Supplied information
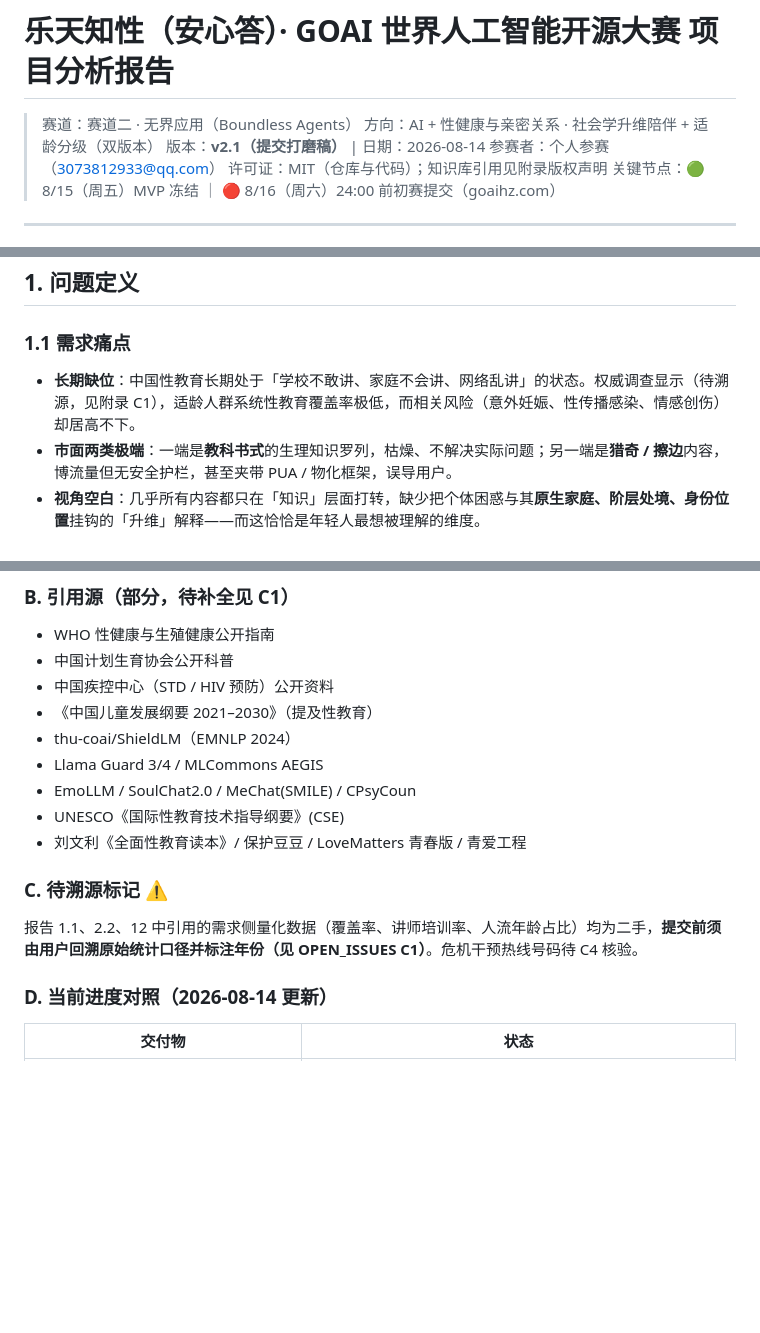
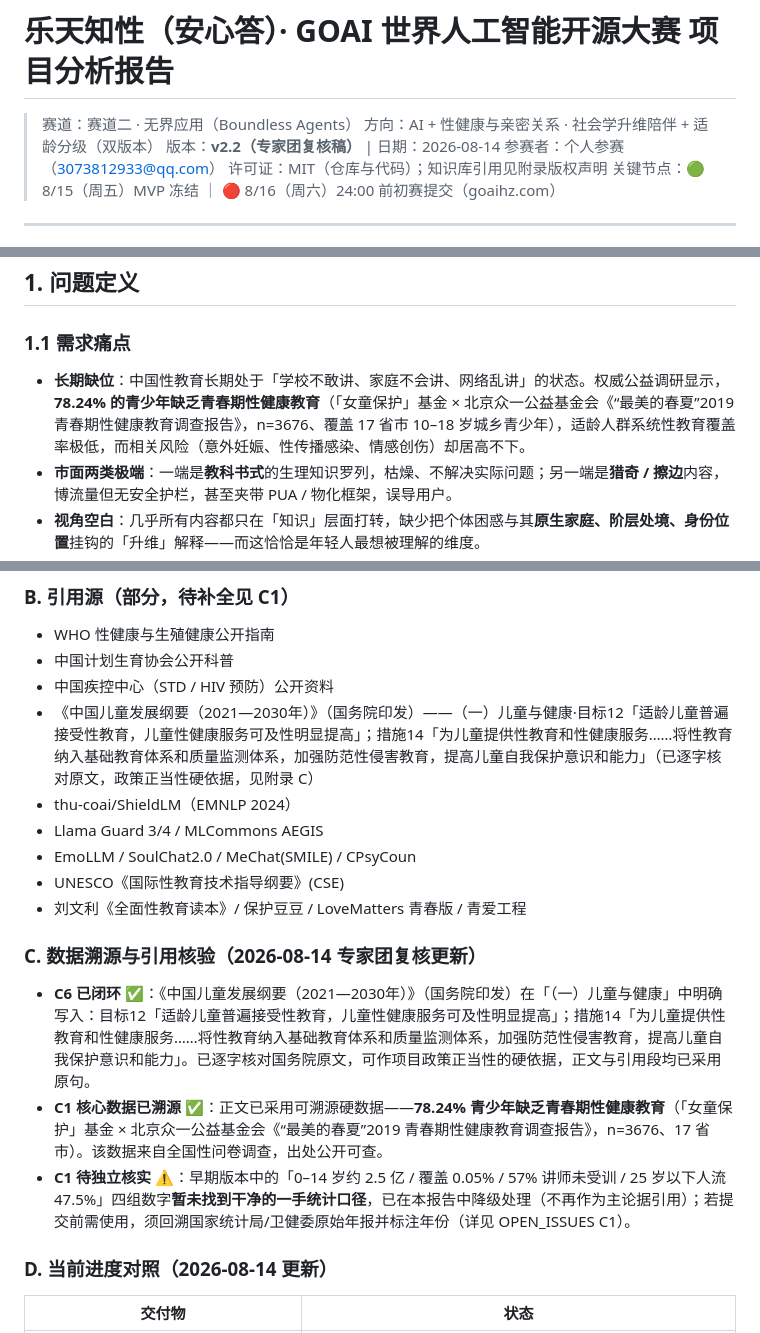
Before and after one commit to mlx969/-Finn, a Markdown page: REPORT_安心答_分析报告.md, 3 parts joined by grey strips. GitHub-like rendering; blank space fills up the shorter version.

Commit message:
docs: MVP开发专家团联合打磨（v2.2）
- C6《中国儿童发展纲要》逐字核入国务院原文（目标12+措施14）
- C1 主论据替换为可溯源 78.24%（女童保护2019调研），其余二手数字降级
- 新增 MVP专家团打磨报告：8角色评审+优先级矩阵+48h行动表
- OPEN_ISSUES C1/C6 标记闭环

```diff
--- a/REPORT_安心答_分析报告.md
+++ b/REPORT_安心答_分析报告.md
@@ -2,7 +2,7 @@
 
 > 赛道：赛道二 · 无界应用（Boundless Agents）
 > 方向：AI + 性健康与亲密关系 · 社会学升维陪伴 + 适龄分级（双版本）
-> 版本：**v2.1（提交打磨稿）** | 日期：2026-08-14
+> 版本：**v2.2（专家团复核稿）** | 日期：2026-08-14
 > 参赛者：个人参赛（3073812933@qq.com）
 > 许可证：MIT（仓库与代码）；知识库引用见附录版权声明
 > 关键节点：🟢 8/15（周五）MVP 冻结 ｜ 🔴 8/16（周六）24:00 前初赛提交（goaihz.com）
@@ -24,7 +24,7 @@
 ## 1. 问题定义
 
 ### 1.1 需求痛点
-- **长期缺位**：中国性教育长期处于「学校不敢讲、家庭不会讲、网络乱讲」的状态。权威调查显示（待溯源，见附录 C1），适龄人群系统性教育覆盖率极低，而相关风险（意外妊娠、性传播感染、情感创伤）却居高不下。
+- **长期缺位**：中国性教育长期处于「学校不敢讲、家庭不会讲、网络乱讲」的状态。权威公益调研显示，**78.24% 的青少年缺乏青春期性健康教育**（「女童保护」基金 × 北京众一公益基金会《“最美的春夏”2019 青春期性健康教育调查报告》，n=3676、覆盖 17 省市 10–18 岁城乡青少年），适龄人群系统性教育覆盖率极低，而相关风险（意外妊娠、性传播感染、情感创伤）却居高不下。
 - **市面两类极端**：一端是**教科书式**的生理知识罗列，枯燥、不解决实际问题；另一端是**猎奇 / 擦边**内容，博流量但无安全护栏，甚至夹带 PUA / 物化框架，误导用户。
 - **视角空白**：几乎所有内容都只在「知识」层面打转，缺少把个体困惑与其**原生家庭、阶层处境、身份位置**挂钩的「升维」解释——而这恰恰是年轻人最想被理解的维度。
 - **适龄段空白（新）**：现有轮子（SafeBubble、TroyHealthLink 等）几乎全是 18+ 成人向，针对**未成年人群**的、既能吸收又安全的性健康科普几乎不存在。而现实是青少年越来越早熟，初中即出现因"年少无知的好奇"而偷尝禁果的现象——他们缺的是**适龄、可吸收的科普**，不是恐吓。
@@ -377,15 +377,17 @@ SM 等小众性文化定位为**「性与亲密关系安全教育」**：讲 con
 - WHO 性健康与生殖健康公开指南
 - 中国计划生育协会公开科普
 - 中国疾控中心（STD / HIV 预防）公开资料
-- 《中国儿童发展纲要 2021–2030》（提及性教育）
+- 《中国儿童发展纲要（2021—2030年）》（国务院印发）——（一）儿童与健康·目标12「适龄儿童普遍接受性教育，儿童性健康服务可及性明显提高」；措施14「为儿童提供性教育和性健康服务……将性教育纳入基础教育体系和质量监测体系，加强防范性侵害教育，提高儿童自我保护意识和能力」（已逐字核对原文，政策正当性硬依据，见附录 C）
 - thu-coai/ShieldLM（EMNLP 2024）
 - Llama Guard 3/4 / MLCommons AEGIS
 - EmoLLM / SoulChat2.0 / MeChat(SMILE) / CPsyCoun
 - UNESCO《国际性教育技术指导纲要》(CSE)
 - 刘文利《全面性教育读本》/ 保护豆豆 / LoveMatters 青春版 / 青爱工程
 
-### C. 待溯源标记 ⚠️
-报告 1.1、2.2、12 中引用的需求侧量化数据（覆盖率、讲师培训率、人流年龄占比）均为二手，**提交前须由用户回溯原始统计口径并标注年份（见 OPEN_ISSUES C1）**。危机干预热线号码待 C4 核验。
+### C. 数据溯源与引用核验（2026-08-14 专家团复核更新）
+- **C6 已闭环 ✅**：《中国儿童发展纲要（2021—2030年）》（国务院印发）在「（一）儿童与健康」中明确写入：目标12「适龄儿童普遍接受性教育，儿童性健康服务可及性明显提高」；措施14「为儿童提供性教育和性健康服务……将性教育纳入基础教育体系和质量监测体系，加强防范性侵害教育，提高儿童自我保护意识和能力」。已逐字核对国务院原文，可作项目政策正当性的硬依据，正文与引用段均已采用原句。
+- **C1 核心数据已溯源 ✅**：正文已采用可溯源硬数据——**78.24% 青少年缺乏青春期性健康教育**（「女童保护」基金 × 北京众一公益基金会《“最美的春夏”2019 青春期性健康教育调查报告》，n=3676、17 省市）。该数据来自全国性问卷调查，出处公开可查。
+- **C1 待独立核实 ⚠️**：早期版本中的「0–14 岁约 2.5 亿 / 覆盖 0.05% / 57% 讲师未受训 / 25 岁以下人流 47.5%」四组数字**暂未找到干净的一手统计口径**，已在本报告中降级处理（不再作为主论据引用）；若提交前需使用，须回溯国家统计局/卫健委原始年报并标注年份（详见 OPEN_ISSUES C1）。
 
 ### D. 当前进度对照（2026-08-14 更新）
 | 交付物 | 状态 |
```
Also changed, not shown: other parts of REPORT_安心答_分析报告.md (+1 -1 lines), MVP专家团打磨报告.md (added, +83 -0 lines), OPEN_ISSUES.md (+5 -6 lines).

---

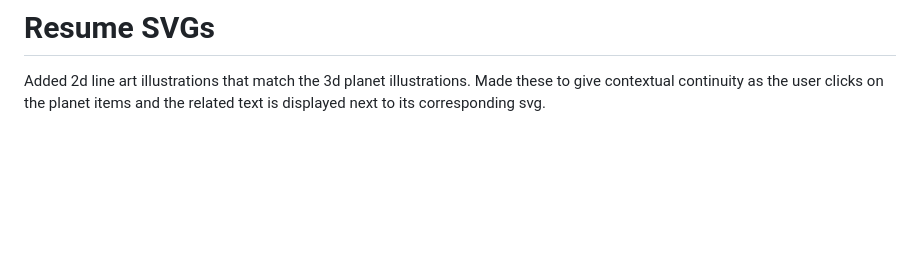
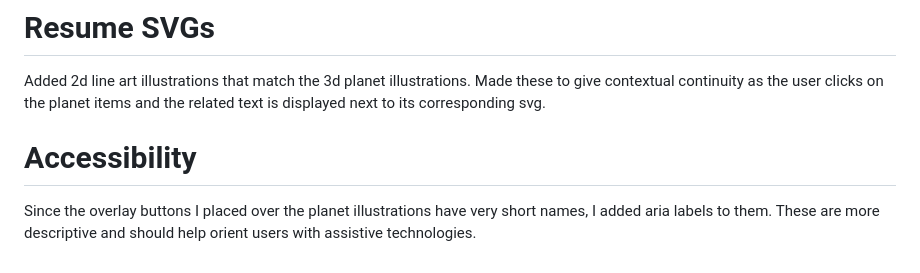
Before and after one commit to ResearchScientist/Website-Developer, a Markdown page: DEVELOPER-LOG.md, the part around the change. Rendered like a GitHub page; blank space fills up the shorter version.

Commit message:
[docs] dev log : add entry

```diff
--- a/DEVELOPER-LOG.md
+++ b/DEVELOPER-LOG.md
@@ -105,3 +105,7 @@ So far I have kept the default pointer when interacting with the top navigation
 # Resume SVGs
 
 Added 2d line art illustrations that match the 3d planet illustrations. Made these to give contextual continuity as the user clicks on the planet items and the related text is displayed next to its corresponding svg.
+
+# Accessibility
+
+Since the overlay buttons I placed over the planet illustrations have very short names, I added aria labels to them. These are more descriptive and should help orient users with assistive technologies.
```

What is expected
Every line of the entries above that holds "中国儿童发展纲要" should be copied out.

Answer area
- C6《中国儿童发展纲要》逐字核入国务院原文（目标12+措施14）
-- 《中国儿童发展纲要 2021–2030》（提及性教育）
+- 《中国儿童发展纲要（2021—2030年）》（国务院印发）——（一）儿童与健康·目标12「适龄儿童普遍接受性教育，儿童性健康服务可及性明显提高」；措施14「为儿童提供性教育和性健康服务……将性教育纳入基础教育体系和质量监测体系，加强防范性侵害教育，提高儿童自我保护意识和能力」（已逐字核对原文，政策正当性硬依据，见附录 C）
+- **C6 已闭环 ✅**：《中国儿童发展纲要（2021—2030年）》（国务院印发）在「（一）儿童与健康」中明确写入：目标12「适龄儿童普遍接受性教育，儿童性健康服务可及性明显提高」；措施14「为儿童提供性教育和性健康服务……将性教育纳入基础教育体系和质量监测体系，加强防范性侵害教育，提高儿童自我保护意识和能力」。已逐字核对国务院原文，可作项目政策正当性的硬依据，正文与引用段均已采用原句。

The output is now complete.